Detected change data:
◇ ◇ ◇

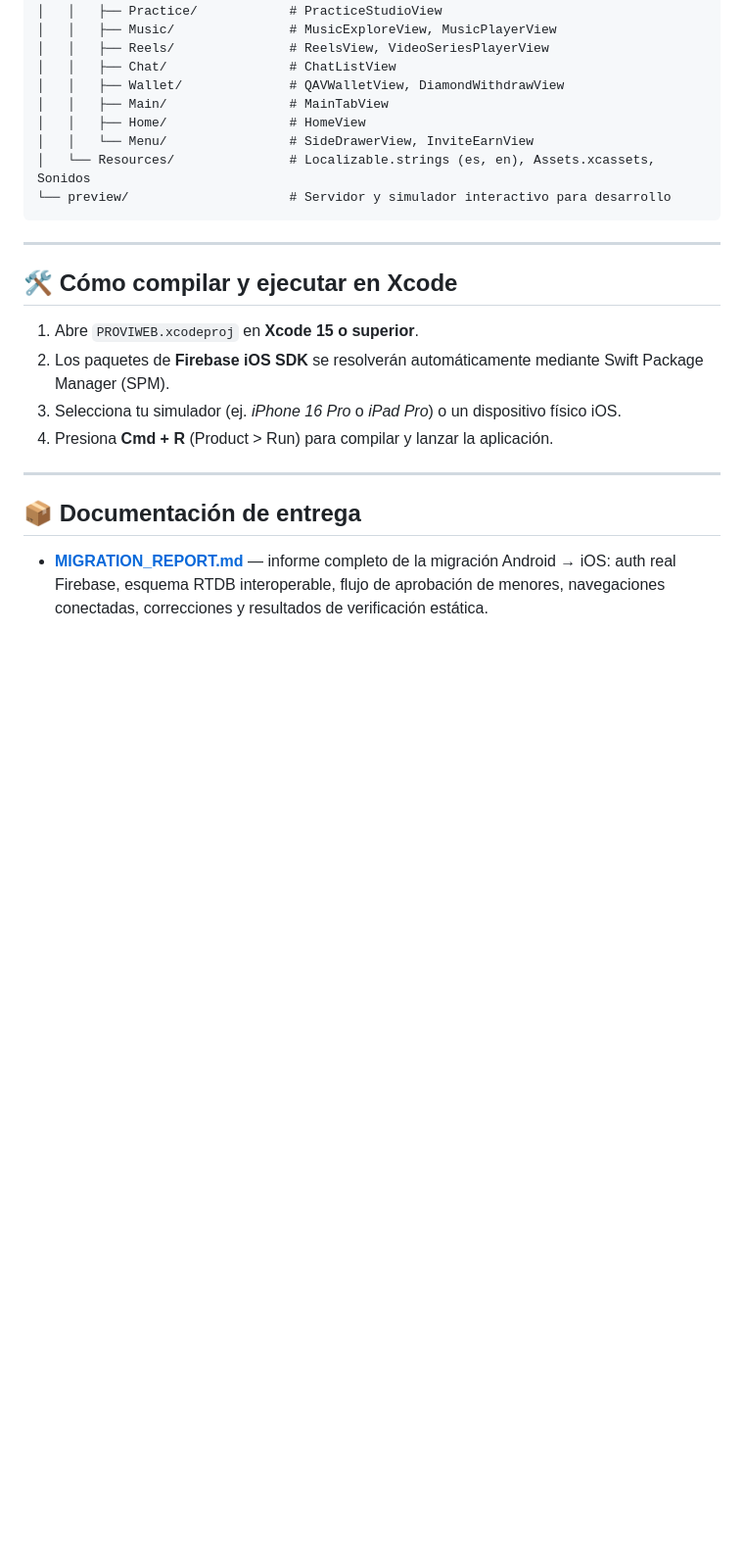
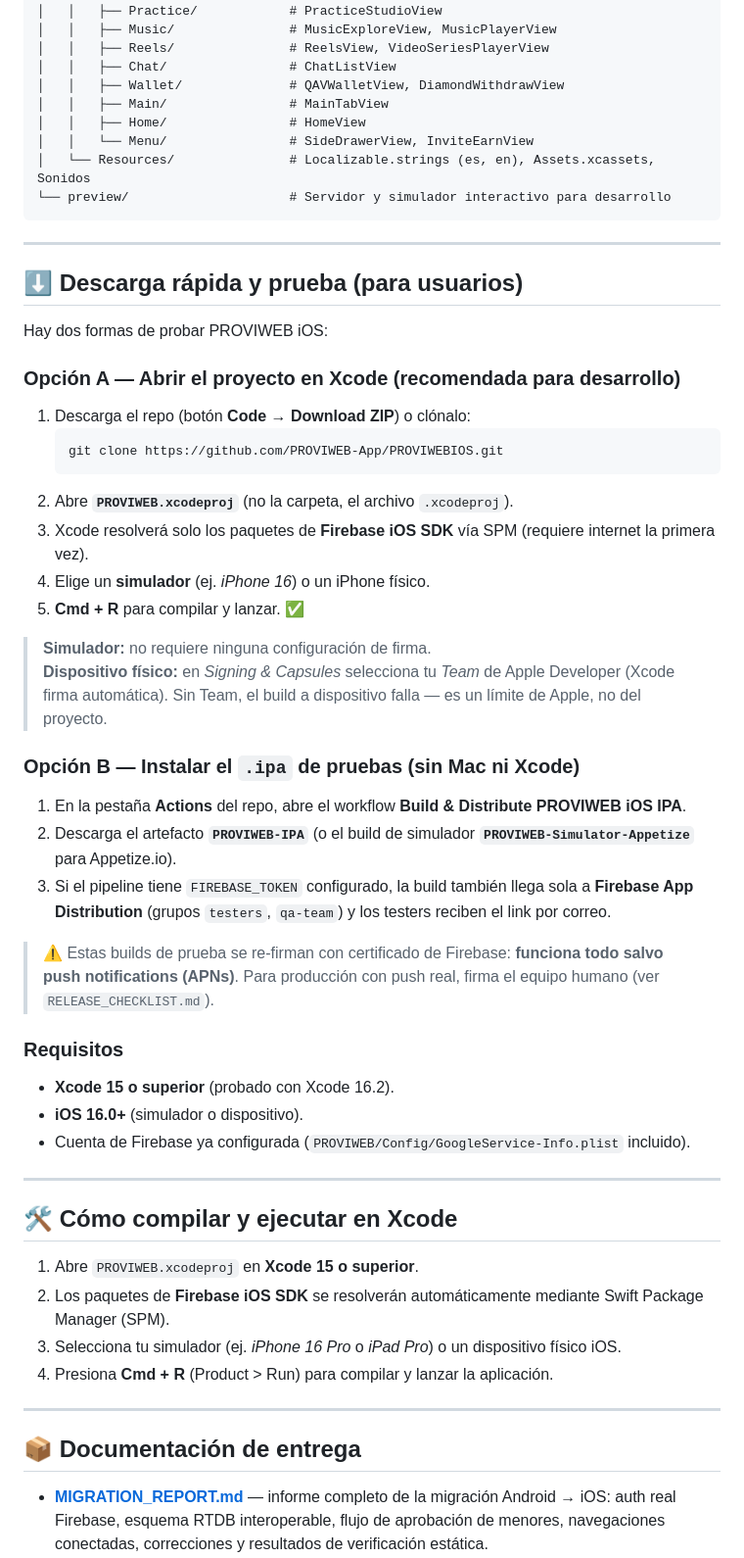
Before and after one commit to PROVIWEB-App/PROVIWEBIOS, a Markdown page: README.md, the part around the change. Shown at 98% size. Drawn GitHub-style; blank space fills up the shorter version.

Commit message:
docs: add quick download & test guide to README for first-time users
Explains both ways to try the app: open PROVIWEB.xcodeproj in Xcode (simulator needs no signing; physical device needs an Apple Developer Team), or grab the PROVIWEB-IPA / PROVIWEB-Simulator-Appetize artifacts from the Actions tab (also auto-delivered to Firebase App Distribution when FIREBASE_TOKEN is set). Notes the APNs limitation on Firebase re-signed test builds and the Xcode 15+/iOS 16+ requirements.

Static validation re-run: check-integrity.ps1 SIN PROBLEMAS (79 Swift files).

````diff
--- a/README.md
+++ b/README.md
@@ -110,6 +110,37 @@ PROVIWEBIOS/
 
 ---
 
+## ⬇️ Descarga rápida y prueba (para usuarios)
+
+Hay dos formas de probar PROVIWEB iOS:
+
+### Opción A — Abrir el proyecto en Xcode (recomendada para desarrollo)
+1. Descarga el repo (botón **Code → Download ZIP**) o clónalo:
+   ```bash
+   git clone https://github.com/PROVIWEB-App/PROVIWEBIOS.git
+   ```
+2. Abre **`PROVIWEB.xcodeproj`** (no la carpeta, el archivo `.xcodeproj`).
+3. Xcode resolverá solo los paquetes de **Firebase iOS SDK** vía SPM (requiere internet la primera vez).
+4. Elige un **simulador** (ej. *iPhone 16*) o un iPhone físico.
+5. **Cmd + R** para compilar y lanzar. ✅
+
+> **Simulador:** no requiere ninguna configuración de firma.
+> **Dispositivo físico:** en *Signing & Capsules* selecciona tu *Team* de Apple Developer (Xcode firma automática). Sin Team, el build a dispositivo falla — es un límite de Apple, no del proyecto.
+
+### Opción B — Instalar el `.ipa` de pruebas (sin Mac ni Xcode)
+1. En la pestaña **Actions** del repo, abre el workflow **Build & Distribute PROVIWEB iOS IPA**.
+2. Descarga el artefacto **`PROVIWEB-IPA`** (o el build de simulador **`PROVIWEB-Simulator-Appetize`** para Appetize.io).
+3. Si el pipeline tiene `FIREBASE_TOKEN` configurado, la build también llega sola a **Firebase App Distribution** (grupos `testers`, `qa-team`) y los testers reciben el link por correo.
+
+> ⚠️ Estas builds de prueba se re-firman con certificado de Firebase: **funciona todo salvo push notifications (APNs)**. Para producción con push real, firma el equipo humano (ver `RELEASE_CHECKLIST.md`).
+
+### Requisitos
+- **Xcode 15 o superior** (probado con Xcode 16.2).
+- **iOS 16.0+** (simulador o dispositivo).
+- Cuenta de Firebase ya configurada (`PROVIWEB/Config/GoogleService-Info.plist` incluido).
+
+---
+
 ## 🛠️ Cómo compilar y ejecutar en Xcode
 
 1. Abre `PROVIWEB.xcodeproj` en **Xcode 15 o superior**.
````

◇ ◇ ◇

• _What you will do_
Out of the entries, report each line that contains the word "requiere".

• _Answer space_
+3. Xcode resolverá solo los paquetes de **Firebase iOS SDK** vía SPM (requiere internet la primera vez).
+> **Simulador:** no requiere ninguna configuración de firma.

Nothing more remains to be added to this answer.